Setting out to skate the lake at Rydale (covered with ice, clear as polished steel
) Wordsworth told Coleridge he intended to give his body to the wind
, though not
, he added, without reasonable caution
. It’s how his poems work, too, their lines a steady motion between
skating and walking, unlike those of STC, whose bodily state, skating, (says WW) renders caution necessary
and whose emblem is the waterfall, at once formal and wild
—its relation to time and space an affair of
turbulence, on-goingness, and headlong glancing lights till rocks put a stop to it. He might step outside, then,
like Basho, simply to see the moon he’d later show his child. But when was it he became kin to Dorothy’s chaffinch,

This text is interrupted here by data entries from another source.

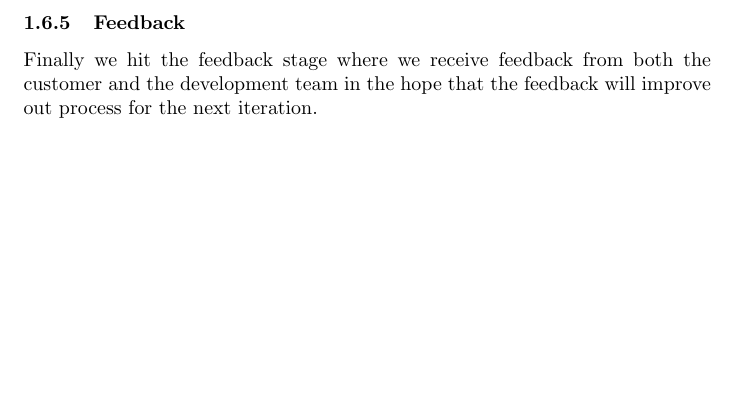
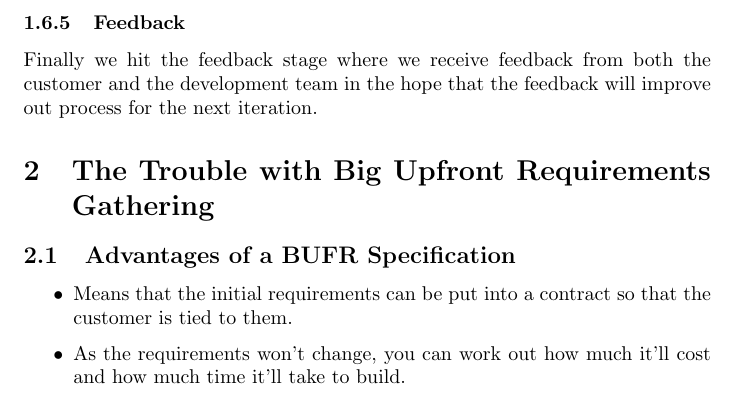
Before and after one commit to ChrisWilliamson123/agile-notes, a LaTeX document (notes.tex): part of page 5 of 5, cut so that both start at the same text, the shorter picture padded with empty space. Compiled offline with pdfLaTeX.

Commit message:
Done some of lecture 2

```diff
--- a/notes.tex
+++ b/notes.tex
@@ -117,4 +117,14 @@ Next you implement as many of your selected stories as you can and show the cust
 \subsubsection{Feedback}
 Finally we hit the feedback stage where we receive feedback from both the customer and the development team in the hope that the feedback will improve out process for the next iteration.
 
+\section{The Trouble with Big Upfront Requirements Gathering}
+\subsection{Advantages of a BUFR Specification}
+\begin{itemize}
+	\item Means that the initial requirements can be put into a contract so that the customer is tied to them.
+	\item As the requirements won't change, you can work out how much it'll cost and how much time it'll take to build.
 \end{document}
+These advantages are based on some assumptions:
+\begin{itemize}
+	\item There exists a reasonably well-defined set of requirements if we only take the time to understand them.
+	\item Changes to requirements will be small enough that we can manage them without substantially rethinking or revising our plans.
+	\item Software innovation and the research and development that is required to create a significant new software application can be done on a predictable scale.
```
Also changed, not shown: notes.tex (11 more changed lines).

, that sate quietly in its nest, racked by the wind and beaten by the rain
Busy in composition, says Dorothy, William sate down upon the wall. Here is
the ordinary life of long snow walks, pocketfuls of cold mutton, the poet clearing a path to the necessary
as he composes the poem for Coleridge. She sets down, too, the lake of a rich purple, the fields a soft
yellow, the island yellowish green, the copse red-brown, the mountain purple, each detail tempering the migraine
that would keep her in bed till noon, trying to catch her breath and not think too much upon poor Coleridge.
But then she will draw out of the air and save for us a pretty cluster of houses and some naked forest
trees, or one country-woman at her own back door—who looks up at the sky and unfurls with care into a quickening,
eye-watering winter breeze the flag of no nation, her family tablecloth.
Copyright © 2010 by Eamon Grennan.